What is expected: From the records below, copy each line in which the string "background" occurs.

-------

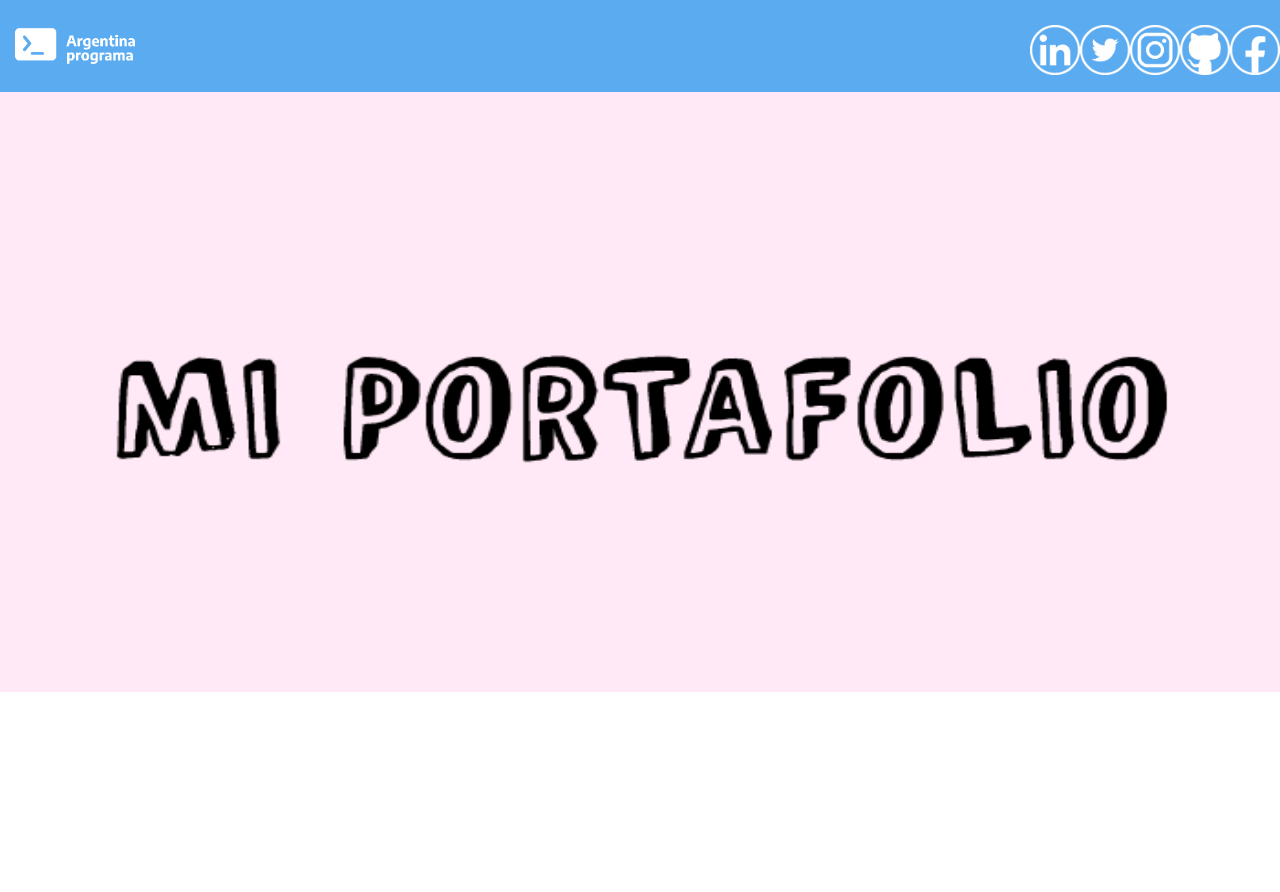
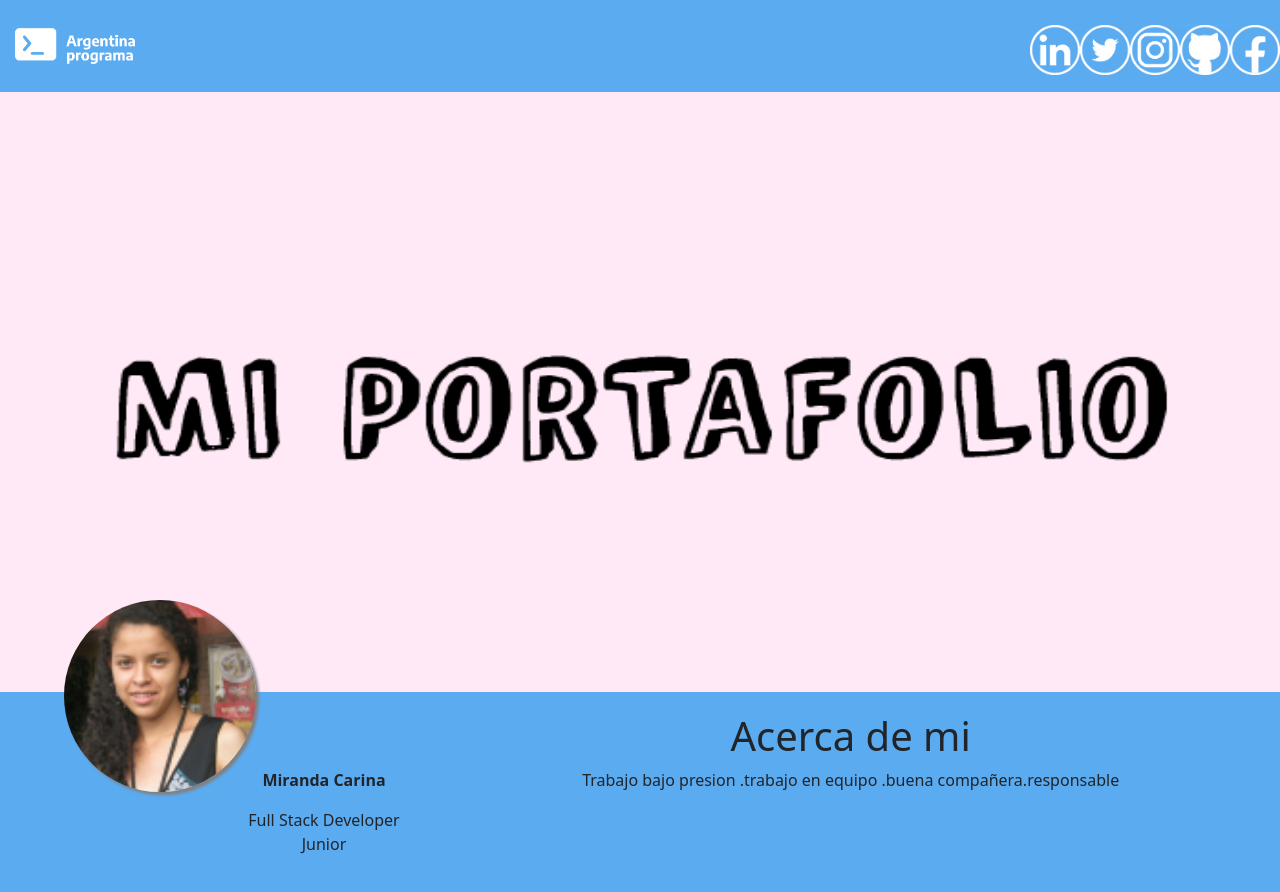
Before and after one commit to CariCM/PortfolioWeb, an Angular app in the folder curriculum/: page / in a window 1280 px wide. Before the commit the page ends 800 px from the top, so only its background shows below. Built offline with nearby package versions, Linux system fonts and the light colour scheme.

Commit message:
agrege componente acerca de mi

```diff
--- a/curriculum/src/app/app.component.html
+++ b/curriculum/src/app/app.component.html
@@ -1 +1,2 @@
 <app-header></app-header>
+<app-acercad></app-acercad>
--- a/curriculum/src/app/app.module.ts
+++ b/curriculum/src/app/app.module.ts
@@ -7,6 +7,7 @@ import { HeaderComponent } from './components/header/header.component';
 import { LogoComponent } from './components/logo/logo.component';
 import { RedesComponent } from './components/redes/redes.component';
 import { BannerComponent } from './components/banner/banner.component';
+import { AcercadComponent } from './components/acercad/acercad.component';
 
 @NgModule({
   declarations: [
@@ -14,7 +15,8 @@ import { BannerComponent } from './components/banner/banner.component';
     HeaderComponent,
     LogoComponent,
     RedesComponent,
-    BannerComponent
+    BannerComponent,
+    AcercadComponent
   ],
   imports: [
     BrowserModule,
--- /dev/null
+++ b/curriculum/src/app/components/acercad/acercad.component.css
@@ -0,0 +1,42 @@
+.row{
+    padding: 20px;
+}
+
+div{
+    background-color: rgb(91, 171, 241) ;
+    text-align: center;
+}
+
+/***etiqueta de nombre *****/
+
+#nombre{
+    font-weight: bold; /*en negrita*/
+    margin-top: 30%;
+
+}
+
+/*estilo para la foto de perfil*/
+/**/
+@media(min-width: 576px){
+    #fotoperfil{
+        position: absolute;
+        width: 15%;
+        border-radius: 100%;
+        box-shadow: 3px 3px 3px grey; /*sombra alrededor de la foto*/
+        left: 5%;
+        top: 600px;
+    }
+
+}
+
+@media(max-width: 575px){
+    #fotoperfil{
+        position: absolute;
+        width: 30%;
+        border-radius: 100%;
+        box-shadow: 3px 3px 3px grey; /*sombra alrededor de la foto*/
+        left: 33%;
+        top: 630px;
+    }
+
+}
--- /dev/null
+++ b/curriculum/src/app/components/acercad/acercad.component.html
@@ -0,0 +1,21 @@
+
+    <div class="row">
+        <div class="col-xs-12 col-sm-2 col-md-2 col-lg-2">
+            <img src="../../../assets/img/perfil.png" class="img-fluid" id="fotoperfil">
+        </div>
+
+        <div class="col-xs-12 col-sm-2 col-md-2 col-lg-2">
+            <p id="nombre"> Miranda Carina </p>
+            <p>Full Stack Developer Junior</p>
+        </div>
+
+        <div class="col-xs-12 col-sm-8 col-md-8 col-lg-8">
+            <span>
+                <h1>Acerca de mi </h1>
+                <p>Trabajo bajo presion .trabajo en equipo
+                    .buena compañera.responsable
+                </p>
+            </span>
+        </div>
+
+    </div>
--- /dev/null
+++ b/curriculum/src/app/components/acercad/acercad.component.ts
@@ -0,0 +1,15 @@
+import { Component, OnInit } from '@angular/core';
+
+@Component({
+  selector: 'app-acercad',
+  templateUrl: './acercad.component.html',
+  styleUrls: ['./acercad.component.css']
+})
+export class AcercadComponent implements OnInit {
+
+  constructor() { }
+
+  ngOnInit(): void {
+  }
+
+}
```
Also changed, not shown: curriculum/src/assets/img/perfil.png (added), 1 other file (tests, documents, lock files or other folders).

-------

Response area:
Before and after one commit to CariCM/PortfolioWeb, an Angular app in the folder curriculum/: page / in a window 1280 px wide. Before the commit the page ends 800 px from the top, so only its background shows below. Built offline with nearby package versions, Linux system fonts and the light colour scheme.
+    background-color: rgb(91, 171, 241) ;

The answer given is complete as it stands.